Weaponizing the COVID-19, in another negative narrative against Pakistan was Israel’s Haaretz newspaper which accused Pakistan as “super spreader” through its religious congregation. The Israeli newspaper Haaretz carried a very critical story of Tablighi Jamaat’s gathering of 20th March as the root cause to spread the virus in Gaza and Kyrgyzstan.

The two Palestinians reportedly contracted the virus in Tablighi Ijtima. According to Haaretz “KSA and Iran shut down shrines, mosques and holy places but Pakistan continues to appease clergy allowing Friday prayers”.

Read more: Troops Deployed In Pakistan Amidst Coronavirus Pandemic

It speculated, “But should the Corona virus crisis reach gory proportions, Khan and his government is unlikely to find much support – neither global nor from within the mullah-military nexus” again casting aspersions against the Pakistan Army. Ironically, the paper ignored the fact that the Corona virus in Pakistan came from Iran, UK, US and other countries through foreign travelers including Pakistani visitors and this is why it was called world pandemic.

On the domestic front, the COVID-19 also led to some respite in the anti-establishment campaign, organized anti-establishment groups who pretend to be angry all the time (i.e. the  PTM & other activists among civil society members) muted protest of authority. Probably fears of the Corona changed their focus and context they were operating in. Norms of anti-establishment campaigning seem to be changing for now so are the norms of political mobilization.
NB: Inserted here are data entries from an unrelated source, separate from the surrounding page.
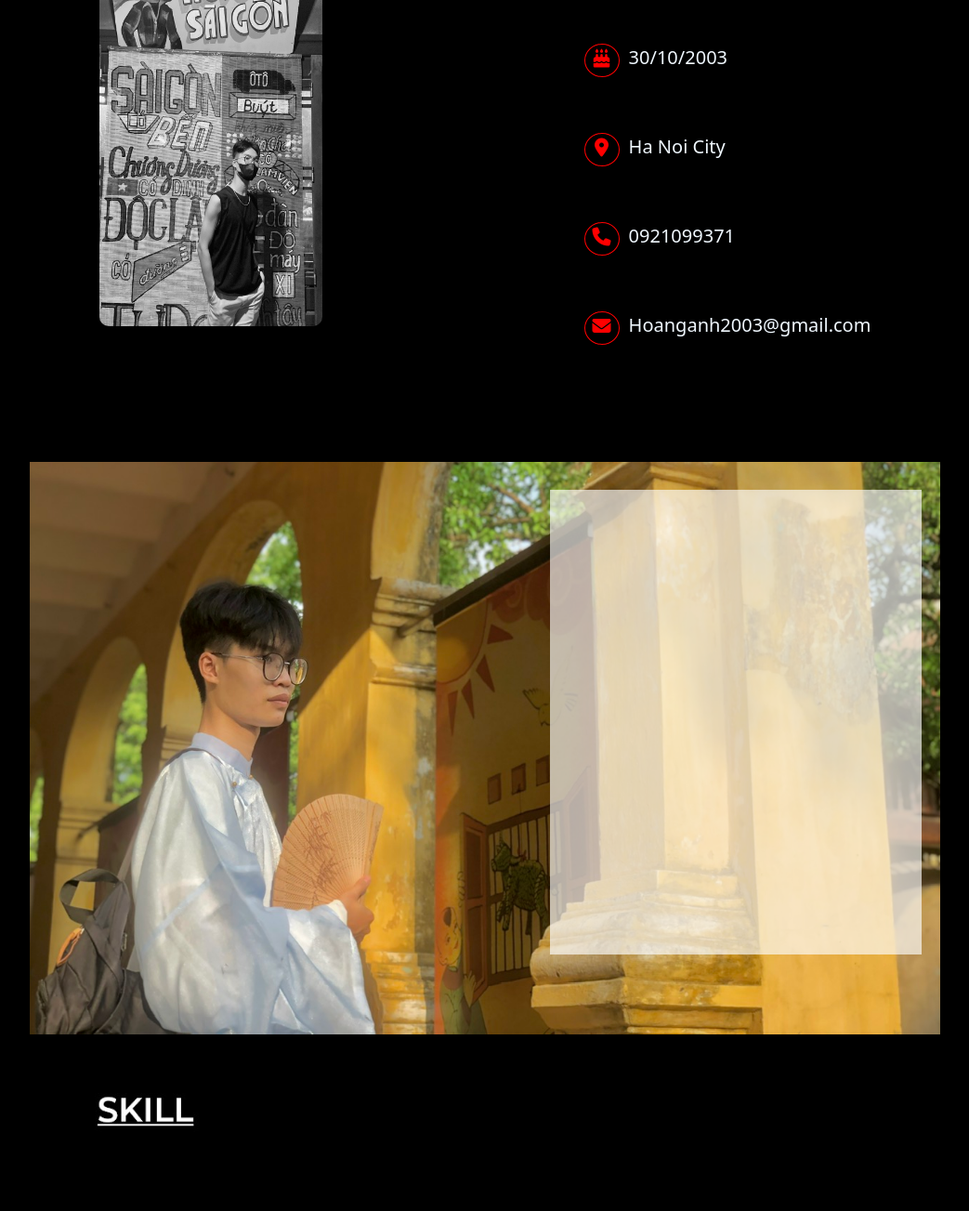
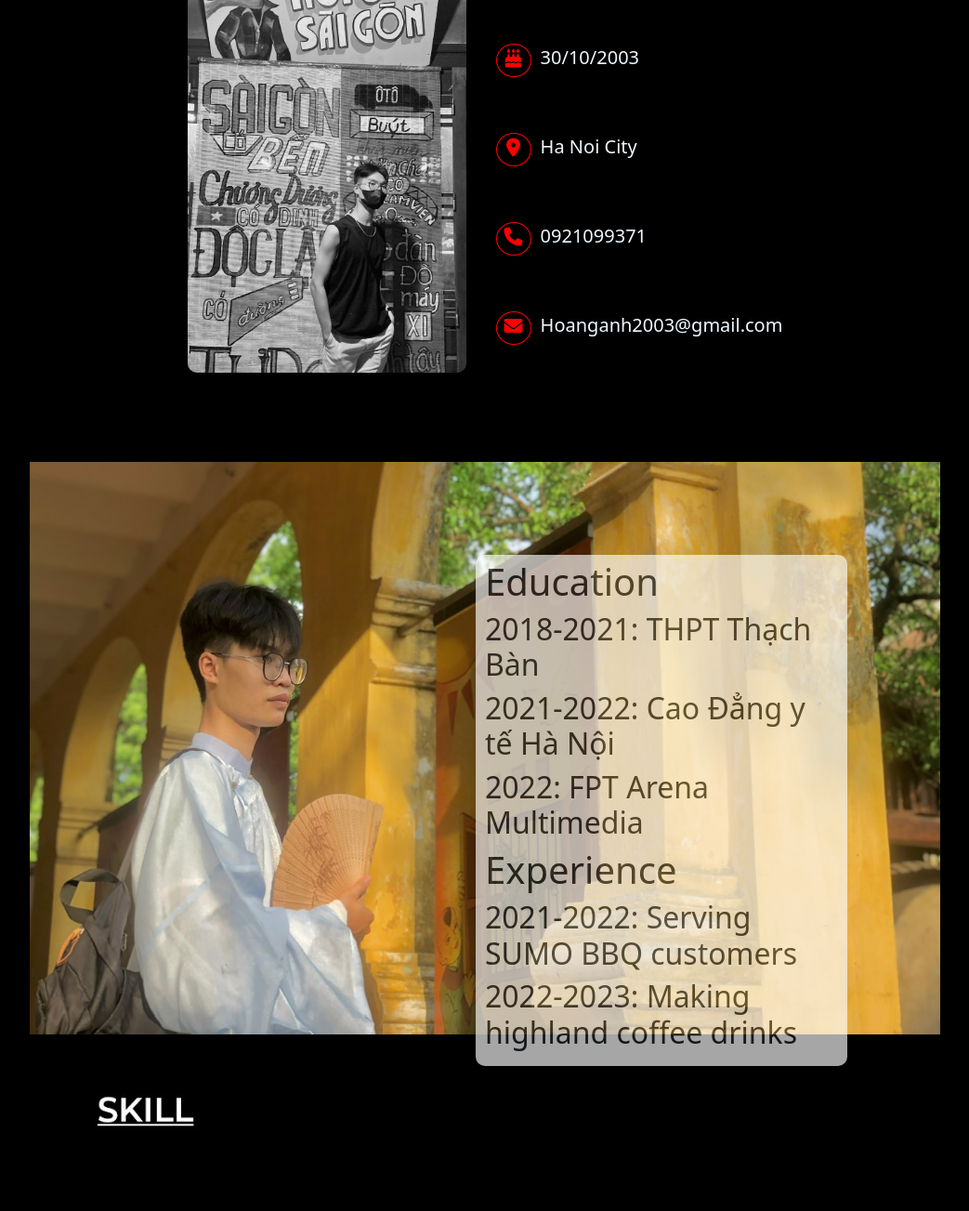
Before and after one commit to phamduc1507/Web-HoangAnh, a plain HTML site: page index.html in a window 1280 px wide. Shown: the part 645-1948 px from the top of the page at 93% size, without its empty margins (118-1161 px from the left). Drawn offline with nearby package versions, Linux system fonts and the light colour scheme.

Commit message:
upload source code

```diff
--- a/css/style.css
+++ b/css/style.css
@@ -110,12 +110,10 @@ table {
 .form-right input:last-child{
 	margin-bottom: 0px;
 }
-.img-left{
-	width: 50%;
-}
-.img-left img{
-	width: 240px;
-	height: 400px;
+
+#About .img{
+	width: 300px;
+	height: 450px;
 	border-radius: 10px;
 }
 .intro li{
--- a/index.html
+++ b/index.html
@@ -71,9 +71,7 @@
     </div>
   </div>
   <div id="About" >
-    <div class="img-left">
-      <img src="./image/ảnh/ảnh nền 1.jpg" alt="">
-    </div>
+      <img class="img" src="./image/ảnh/ảnh nền 1.jpg" alt="">
     <ul class="intro">
       <li>
         <div class="icon">
@@ -110,8 +108,16 @@
   </div>
   <div id="nen" class="img" style="position: relative;">
     <img src="./image/ảnh/ảnh nền.jpg" alt="Ảnh nền">
-    <img src="./image/ảnh/tải xuống.jpg" alt="" style="position: absolute; width: 400px;
-    height: 500px; opacity: 65%; top: 30px; right: 20px;">
+    <div class="exp" style="position: absolute; width: 400px; background-color: white;
+    height: 550px; opacity: 65%; top: 100px; right: 100px; padding: 5px 10px; border-radius: 10px;">
+    <h1>Education</h1>
+    <h2>2018-2021: THPT Thạch Bàn</h2>
+    <h2>2021-2022: Cao Đẳng y tế Hà Nội</h2>
+    <h2>2022: FPT Arena Multimedia</h2>
+    <h1>Experience</h1>
+    <h2>2021-2022: Serving SUMO BBQ customers</h2>
+    <h2>2022-2023: Making highland coffee drinks</h2>
+    </div>
   </div>
   <div id="skill" class="img">
     <img src="./image/ảnh/ảnh 4.jpg" alt="Skill">
```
Political parties struggling to be relevant, the latest spat of PPP vs PTI over Chinese aid is part of optics and a contest for narrative influence, whereas virtual meetings of politicians took out the media hype surrounding usual APC moots.

But as we all grapple with the immediate and primary consequences of the Corona virus, it will definitely change the geopolitical realities one has taken for granted in the past decades. So all should brace for its impact.

Jan Achakzai is a geopolitical analyst, a politician from Balochistan, and ex-adviser to the Balochistan Government on media and strategic communication. He remained associated with BBC World Service. He is also Chairman of Centre for Geo-Politics & Balochistan.